*** RECORDS SUPPLIED Section Begins ***

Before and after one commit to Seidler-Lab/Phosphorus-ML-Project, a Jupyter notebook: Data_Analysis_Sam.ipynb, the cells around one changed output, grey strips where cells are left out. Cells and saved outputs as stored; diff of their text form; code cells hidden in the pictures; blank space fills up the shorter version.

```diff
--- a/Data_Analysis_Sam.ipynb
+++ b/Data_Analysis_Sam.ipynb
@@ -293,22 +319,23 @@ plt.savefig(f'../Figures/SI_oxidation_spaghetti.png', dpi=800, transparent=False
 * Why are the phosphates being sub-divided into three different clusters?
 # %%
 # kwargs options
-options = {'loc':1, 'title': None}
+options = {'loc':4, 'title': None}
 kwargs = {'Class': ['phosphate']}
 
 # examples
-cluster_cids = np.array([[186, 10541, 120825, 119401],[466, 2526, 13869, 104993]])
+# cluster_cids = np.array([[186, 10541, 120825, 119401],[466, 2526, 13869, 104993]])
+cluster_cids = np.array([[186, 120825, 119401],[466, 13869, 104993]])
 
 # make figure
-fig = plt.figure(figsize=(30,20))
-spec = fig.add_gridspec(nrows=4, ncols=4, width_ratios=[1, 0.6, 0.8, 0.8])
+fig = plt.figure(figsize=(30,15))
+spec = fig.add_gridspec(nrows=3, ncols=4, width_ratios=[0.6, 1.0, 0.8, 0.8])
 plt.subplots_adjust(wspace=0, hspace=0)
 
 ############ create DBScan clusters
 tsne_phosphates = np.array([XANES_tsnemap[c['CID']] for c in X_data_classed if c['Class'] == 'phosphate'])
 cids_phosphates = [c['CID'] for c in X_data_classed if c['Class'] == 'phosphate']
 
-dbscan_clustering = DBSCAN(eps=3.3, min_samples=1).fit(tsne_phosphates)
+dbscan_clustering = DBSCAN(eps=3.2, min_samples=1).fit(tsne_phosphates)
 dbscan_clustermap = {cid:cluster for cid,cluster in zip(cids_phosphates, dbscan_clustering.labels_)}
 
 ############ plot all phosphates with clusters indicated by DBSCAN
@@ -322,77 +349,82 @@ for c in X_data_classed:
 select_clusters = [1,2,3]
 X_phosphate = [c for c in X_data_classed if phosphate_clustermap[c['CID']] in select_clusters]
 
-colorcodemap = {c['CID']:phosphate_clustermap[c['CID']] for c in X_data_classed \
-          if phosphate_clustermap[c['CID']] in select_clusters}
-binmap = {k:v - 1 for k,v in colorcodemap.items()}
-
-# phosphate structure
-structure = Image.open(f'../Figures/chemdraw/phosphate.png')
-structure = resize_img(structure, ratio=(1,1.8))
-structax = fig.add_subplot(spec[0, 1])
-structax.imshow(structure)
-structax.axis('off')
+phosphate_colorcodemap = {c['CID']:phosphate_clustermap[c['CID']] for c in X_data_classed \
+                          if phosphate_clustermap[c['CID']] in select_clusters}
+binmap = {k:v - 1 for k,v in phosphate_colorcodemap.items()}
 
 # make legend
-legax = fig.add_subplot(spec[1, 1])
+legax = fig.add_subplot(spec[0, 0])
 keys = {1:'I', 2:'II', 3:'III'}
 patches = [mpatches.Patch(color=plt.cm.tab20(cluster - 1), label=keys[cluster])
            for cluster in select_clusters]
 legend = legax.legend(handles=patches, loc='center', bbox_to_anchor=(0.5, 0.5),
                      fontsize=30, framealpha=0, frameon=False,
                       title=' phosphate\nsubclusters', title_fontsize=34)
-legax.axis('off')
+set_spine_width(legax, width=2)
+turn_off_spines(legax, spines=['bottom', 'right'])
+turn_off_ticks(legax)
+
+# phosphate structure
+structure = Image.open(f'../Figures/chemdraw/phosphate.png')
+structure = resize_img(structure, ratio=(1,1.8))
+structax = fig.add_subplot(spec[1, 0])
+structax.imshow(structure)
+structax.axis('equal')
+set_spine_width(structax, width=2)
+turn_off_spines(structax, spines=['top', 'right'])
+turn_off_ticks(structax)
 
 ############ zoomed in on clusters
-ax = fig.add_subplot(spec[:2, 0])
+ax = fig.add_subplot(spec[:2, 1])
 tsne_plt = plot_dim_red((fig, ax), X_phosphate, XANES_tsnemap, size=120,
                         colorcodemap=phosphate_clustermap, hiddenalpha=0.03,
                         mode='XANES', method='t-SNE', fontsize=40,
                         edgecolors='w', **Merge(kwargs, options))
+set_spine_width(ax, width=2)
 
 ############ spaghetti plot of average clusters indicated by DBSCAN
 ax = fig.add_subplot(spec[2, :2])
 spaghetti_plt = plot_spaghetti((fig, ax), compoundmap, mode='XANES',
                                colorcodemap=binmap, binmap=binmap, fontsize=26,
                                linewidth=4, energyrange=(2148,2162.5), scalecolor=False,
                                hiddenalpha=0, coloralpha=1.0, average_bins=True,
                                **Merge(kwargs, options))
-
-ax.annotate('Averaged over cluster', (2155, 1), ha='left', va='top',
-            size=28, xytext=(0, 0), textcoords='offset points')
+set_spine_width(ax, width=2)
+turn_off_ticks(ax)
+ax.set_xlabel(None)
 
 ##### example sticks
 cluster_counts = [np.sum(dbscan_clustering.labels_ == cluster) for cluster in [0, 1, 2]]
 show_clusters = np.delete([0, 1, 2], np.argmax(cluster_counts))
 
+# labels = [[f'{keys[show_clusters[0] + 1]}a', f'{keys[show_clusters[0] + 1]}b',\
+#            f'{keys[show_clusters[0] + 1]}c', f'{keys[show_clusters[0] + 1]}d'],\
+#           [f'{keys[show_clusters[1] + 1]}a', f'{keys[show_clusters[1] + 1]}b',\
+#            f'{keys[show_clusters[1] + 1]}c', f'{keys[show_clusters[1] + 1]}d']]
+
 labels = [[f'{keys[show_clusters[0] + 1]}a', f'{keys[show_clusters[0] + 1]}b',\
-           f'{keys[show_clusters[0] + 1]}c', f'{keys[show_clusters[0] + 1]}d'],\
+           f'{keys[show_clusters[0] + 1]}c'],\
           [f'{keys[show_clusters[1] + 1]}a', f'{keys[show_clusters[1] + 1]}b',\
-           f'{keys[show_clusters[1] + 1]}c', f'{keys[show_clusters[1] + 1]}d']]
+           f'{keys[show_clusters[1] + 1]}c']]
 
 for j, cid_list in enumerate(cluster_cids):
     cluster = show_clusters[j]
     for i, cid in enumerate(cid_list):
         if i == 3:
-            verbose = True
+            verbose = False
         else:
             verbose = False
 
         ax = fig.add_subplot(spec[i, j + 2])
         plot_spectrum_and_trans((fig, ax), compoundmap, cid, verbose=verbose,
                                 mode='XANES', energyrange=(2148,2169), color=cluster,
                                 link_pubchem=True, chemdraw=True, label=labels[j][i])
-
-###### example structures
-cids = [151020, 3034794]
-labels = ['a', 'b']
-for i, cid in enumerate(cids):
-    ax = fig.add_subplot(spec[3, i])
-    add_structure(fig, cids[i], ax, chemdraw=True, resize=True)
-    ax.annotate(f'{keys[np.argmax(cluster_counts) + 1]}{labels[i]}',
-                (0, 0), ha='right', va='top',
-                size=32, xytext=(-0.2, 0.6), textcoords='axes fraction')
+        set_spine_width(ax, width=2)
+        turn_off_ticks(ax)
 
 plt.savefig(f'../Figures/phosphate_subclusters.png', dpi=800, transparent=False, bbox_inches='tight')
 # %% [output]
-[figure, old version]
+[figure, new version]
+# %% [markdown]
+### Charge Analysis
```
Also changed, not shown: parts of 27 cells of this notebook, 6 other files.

*** RECORDS SUPPLIED Section Ends ***

### WHAT IS REQUIRED
Give all of the entries again, exactly.

### WRITTEN ANSWER
Before and after one commit to Seidler-Lab/Phosphorus-ML-Project, a Jupyter notebook: Data_Analysis_Sam.ipynb, the cells around one changed output, grey strips where cells are left out. Cells and saved outputs as stored; diff of their text form; code cells hidden in the pictures; blank space fills up the shorter version.

```diff
--- a/Data_Analysis_Sam.ipynb
+++ b/Data_Analysis_Sam.ipynb
@@ -293,22 +319,23 @@ plt.savefig(f'../Figures/SI_oxidation_spaghetti.png', dpi=800, transparent=False
 * Why are the phosphates being sub-divided into three different clusters?
 # %%
 # kwargs options
-options = {'loc':1, 'title': None}
+options = {'loc':4, 'title': None}
 kwargs = {'Class': ['phosphate']}
 
 # examples
-cluster_cids = np.array([[186, 10541, 120825, 119401],[466, 2526, 13869, 104993]])
+# cluster_cids = np.array([[186, 10541, 120825, 119401],[466, 2526, 13869, 104993]])
+cluster_cids = np.array([[186, 120825, 119401],[466, 13869, 104993]])
 
 # make figure
-fig = plt.figure(figsize=(30,20))
-spec = fig.add_gridspec(nrows=4, ncols=4, width_ratios=[1, 0.6, 0.8, 0.8])
+fig = plt.figure(figsize=(30,15))
+spec = fig.add_gridspec(nrows=3, ncols=4, width_ratios=[0.6, 1.0, 0.8, 0.8])
 plt.subplots_adjust(wspace=0, hspace=0)
 
 ############ create DBScan clusters
 tsne_phosphates = np.array([XANES_tsnemap[c['CID']] for c in X_data_classed if c['Class'] == 'phosphate'])
 cids_phosphates = [c['CID'] for c in X_data_classed if c['Class'] == 'phosphate']
 
-dbscan_clustering = DBSCAN(eps=3.3, min_samples=1).fit(tsne_phosphates)
+dbscan_clustering = DBSCAN(eps=3.2, min_samples=1).fit(tsne_phosphates)
 dbscan_clustermap = {cid:cluster for cid,cluster in zip(cids_phosphates, dbscan_clustering.labels_)}
 
 ############ plot all phosphates with clusters indicated by DBSCAN
@@ -322,77 +349,82 @@ for c in X_data_classed:
 select_clusters = [1,2,3]
 X_phosphate = [c for c in X_data_classed if phosphate_clustermap[c['CID']] in select_clusters]
 
-colorcodemap = {c['CID']:phosphate_clustermap[c['CID']] for c in X_data_classed \
-          if phosphate_clustermap[c['CID']] in select_clusters}
-binmap = {k:v - 1 for k,v in colorcodemap.items()}
-
-# phosphate structure
-structure = Image.open(f'../Figures/chemdraw/phosphate.png')
-structure = resize_img(structure, ratio=(1,1.8))
-structax = fig.add_subplot(spec[0, 1])
-structax.imshow(structure)
-structax.axis('off')
+phosphate_colorcodemap = {c['CID']:phosphate_clustermap[c['CID']] for c in X_data_classed \
+                          if phosphate_clustermap[c['CID']] in select_clusters}
+binmap = {k:v - 1 for k,v in phosphate_colorcodemap.items()}
 
 # make legend
-legax = fig.add_subplot(spec[1, 1])
+legax = fig.add_subplot(spec[0, 0])
 keys = {1:'I', 2:'II', 3:'III'}
 patches = [mpatches.Patch(color=plt.cm.tab20(cluster - 1), label=keys[cluster])
            for cluster in select_clusters]
 legend = legax.legend(handles=patches, loc='center', bbox_to_anchor=(0.5, 0.5),
                      fontsize=30, framealpha=0, frameon=False,
                       title=' phosphate\nsubclusters', title_fontsize=34)
-legax.axis('off')
+set_spine_width(legax, width=2)
+turn_off_spines(legax, spines=['bottom', 'right'])
+turn_off_ticks(legax)
+
+# phosphate structure
+structure = Image.open(f'../Figures/chemdraw/phosphate.png')
+structure = resize_img(structure, ratio=(1,1.8))
+structax = fig.add_subplot(spec[1, 0])
+structax.imshow(structure)
+structax.axis('equal')
+set_spine_width(structax, width=2)
+turn_off_spines(structax, spines=['top', 'right'])
+turn_off_ticks(structax)
 
 ############ zoomed in on clusters
-ax = fig.add_subplot(spec[:2, 0])
+ax = fig.add_subplot(spec[:2, 1])
 tsne_plt = plot_dim_red((fig, ax), X_phosphate, XANES_tsnemap, size=120,
                         colorcodemap=phosphate_clustermap, hiddenalpha=0.03,
                         mode='XANES', method='t-SNE', fontsize=40,
                         edgecolors='w', **Merge(kwargs, options))
+set_spine_width(ax, width=2)
 
 ############ spaghetti plot of average clusters indicated by DBSCAN
 ax = fig.add_subplot(spec[2, :2])
 spaghetti_plt = plot_spaghetti((fig, ax), compoundmap, mode='XANES',
                                colorcodemap=binmap, binmap=binmap, fontsize=26,
                                linewidth=4, energyrange=(2148,2162.5), scalecolor=False,
                                hiddenalpha=0, coloralpha=1.0, average_bins=True,
                                **Merge(kwargs, options))
-
-ax.annotate('Averaged over cluster', (2155, 1), ha='left', va='top',
-            size=28, xytext=(0, 0), textcoords='offset points')
+set_spine_width(ax, width=2)
+turn_off_ticks(ax)
+ax.set_xlabel(None)
 
 ##### example sticks
 cluster_counts = [np.sum(dbscan_clustering.labels_ == cluster) for cluster in [0, 1, 2]]
 show_clusters = np.delete([0, 1, 2], np.argmax(cluster_counts))
 
+# labels = [[f'{keys[show_clusters[0] + 1]}a', f'{keys[show_clusters[0] + 1]}b',\
+#            f'{keys[show_clusters[0] + 1]}c', f'{keys[show_clusters[0] + 1]}d'],\
+#           [f'{keys[show_clusters[1] + 1]}a', f'{keys[show_clusters[1] + 1]}b',\
+#            f'{keys[show_clusters[1] + 1]}c', f'{keys[show_clusters[1] + 1]}d']]
+
 labels = [[f'{keys[show_clusters[0] + 1]}a', f'{keys[show_clusters[0] + 1]}b',\
-           f'{keys[show_clusters[0] + 1]}c', f'{keys[show_clusters[0] + 1]}d'],\
+           f'{keys[show_clusters[0] + 1]}c'],\
           [f'{keys[show_clusters[1] + 1]}a', f'{keys[show_clusters[1] + 1]}b',\
-           f'{keys[show_clusters[1] + 1]}c', f'{keys[show_clusters[1] + 1]}d']]
+           f'{keys[show_clusters[1] + 1]}c']]
 
 for j, cid_list in enumerate(cluster_cids):
     cluster = show_clusters[j]
     for i, cid in enumerate(cid_list):
         if i == 3:
-            verbose = True
+            verbose = False
         else:
             verbose = False
 
         ax = fig.add_subplot(spec[i, j + 2])
         plot_spectrum_and_trans((fig, ax), compoundmap, cid, verbose=verbose,
                                 mode='XANES', energyrange=(2148,2169), color=cluster,
                                 link_pubchem=True, chemdraw=True, label=labels[j][i])
-
-###### example structures
-cids = [151020, 3034794]
-labels = ['a', 'b']
-for i, cid in enumerate(cids):
-    ax = fig.add_subplot(spec[3, i])
-    add_structure(fig, cids[i], ax, chemdraw=True, resize=True)
-    ax.annotate(f'{keys[np.argmax(cluster_counts) + 1]}{labels[i]}',
-                (0, 0), ha='right', va='top',
-                size=32, xytext=(-0.2, 0.6), textcoords='axes fraction')
+        set_spine_width(ax, width=2)
+        turn_off_ticks(ax)
 
 plt.savefig(f'../Figures/phosphate_subclusters.png', dpi=800, transparent=False, bbox_inches='tight')
 # %% [output]
-[figure, old version]
+[figure, new version]
+# %% [markdown]
+### Charge Analysis
```
Also changed, not shown: parts of 27 cells of this notebook, 6 other files.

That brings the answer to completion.